Recovered in 1964 by Louis J. (Lou) Ullian (1932 – 2010) Was a diver and original member of the Real Eight Company. A native of Worcester, Massachusetts he served in the U.S. Navy, Naval Weapons Station from 1956 – 19... More of the Also referred to occasionally as “The Real 8 Company”- was incorporated in 1961. It had eight members….Kip Wagner, Kip Kelso, Dan Thompson, Harry Cannon, Lou Ullian, Del Long, Erv Taylor and Lis... More, this item was found between the first and second reefs at the Cabin Wreck-A 1715 Fleet wreck site that is located about 2 miles south of the Sebastian Inlet. This wreck site gets its name because it is located about 500 yards directly seaward of what used to be ... MoreA place where one of the ships from the 1715 Fleet wrecked. Includes the beach and the water in the vicinity of the wreck. near Sebastian, Florida. What we have here is “grapeshot” with part of the original canvas that held the shot (16 balls) together. After the item was conserved, it was reassembled including the remnants of the canvas to replicate exactly how it was found.
The entire unit weighs 3,254.7 grams, or about 7 ¼ pounds. There are 16 iron balls, 1 5/8’ in diameter. Overall it is 6″ wide, 3 ½” high and 3 ½” deep, (front to back).

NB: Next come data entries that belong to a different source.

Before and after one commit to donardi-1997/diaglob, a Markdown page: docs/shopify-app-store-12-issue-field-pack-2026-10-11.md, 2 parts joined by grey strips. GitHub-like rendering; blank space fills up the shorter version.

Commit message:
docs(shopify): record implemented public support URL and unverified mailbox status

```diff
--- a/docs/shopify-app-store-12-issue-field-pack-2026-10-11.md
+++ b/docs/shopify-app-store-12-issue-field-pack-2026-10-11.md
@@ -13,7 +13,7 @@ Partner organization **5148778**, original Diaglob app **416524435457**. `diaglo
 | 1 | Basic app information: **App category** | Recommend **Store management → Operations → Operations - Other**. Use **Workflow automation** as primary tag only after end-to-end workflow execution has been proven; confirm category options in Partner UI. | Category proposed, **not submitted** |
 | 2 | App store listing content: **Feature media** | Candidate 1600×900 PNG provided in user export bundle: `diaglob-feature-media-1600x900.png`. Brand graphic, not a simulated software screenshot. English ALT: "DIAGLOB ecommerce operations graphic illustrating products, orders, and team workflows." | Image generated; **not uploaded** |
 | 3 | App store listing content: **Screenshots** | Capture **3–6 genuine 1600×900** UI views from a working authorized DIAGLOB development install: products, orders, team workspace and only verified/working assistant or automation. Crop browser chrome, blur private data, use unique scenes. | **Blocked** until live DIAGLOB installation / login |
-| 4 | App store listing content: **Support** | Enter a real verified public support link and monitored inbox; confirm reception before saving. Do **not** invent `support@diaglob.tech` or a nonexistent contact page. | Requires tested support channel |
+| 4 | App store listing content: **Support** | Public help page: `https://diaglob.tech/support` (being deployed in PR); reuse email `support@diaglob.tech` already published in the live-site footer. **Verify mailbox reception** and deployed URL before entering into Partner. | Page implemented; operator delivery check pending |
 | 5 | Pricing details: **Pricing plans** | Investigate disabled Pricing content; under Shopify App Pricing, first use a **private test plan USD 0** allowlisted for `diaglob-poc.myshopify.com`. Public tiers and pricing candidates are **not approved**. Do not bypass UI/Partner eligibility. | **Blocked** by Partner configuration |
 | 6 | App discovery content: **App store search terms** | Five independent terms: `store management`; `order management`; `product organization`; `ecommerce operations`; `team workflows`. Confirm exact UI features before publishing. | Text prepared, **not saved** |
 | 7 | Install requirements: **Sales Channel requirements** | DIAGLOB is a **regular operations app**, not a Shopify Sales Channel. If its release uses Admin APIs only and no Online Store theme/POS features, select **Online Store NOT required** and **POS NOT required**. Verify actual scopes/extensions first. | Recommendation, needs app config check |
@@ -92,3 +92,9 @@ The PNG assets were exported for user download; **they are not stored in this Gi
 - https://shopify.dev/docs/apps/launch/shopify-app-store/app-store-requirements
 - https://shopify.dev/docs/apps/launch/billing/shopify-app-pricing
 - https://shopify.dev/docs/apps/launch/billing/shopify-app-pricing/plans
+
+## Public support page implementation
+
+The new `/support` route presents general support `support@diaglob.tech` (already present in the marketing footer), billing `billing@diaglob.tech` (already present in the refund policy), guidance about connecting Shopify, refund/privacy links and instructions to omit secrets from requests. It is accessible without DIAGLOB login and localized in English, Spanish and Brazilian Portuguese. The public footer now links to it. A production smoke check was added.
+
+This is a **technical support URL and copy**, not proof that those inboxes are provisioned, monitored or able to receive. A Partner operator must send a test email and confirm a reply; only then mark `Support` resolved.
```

This mass of small metal balls was packed tightly into a canvas bag. When assembled the mass resembled a cluster of grapes, hence the name. Fired from a cannon, naval grapeshot was designed to punch through the wooden hull of a ship.
What is most interesting about this item is the fact that there was canvas still attached to the cluster. A most unusual relic.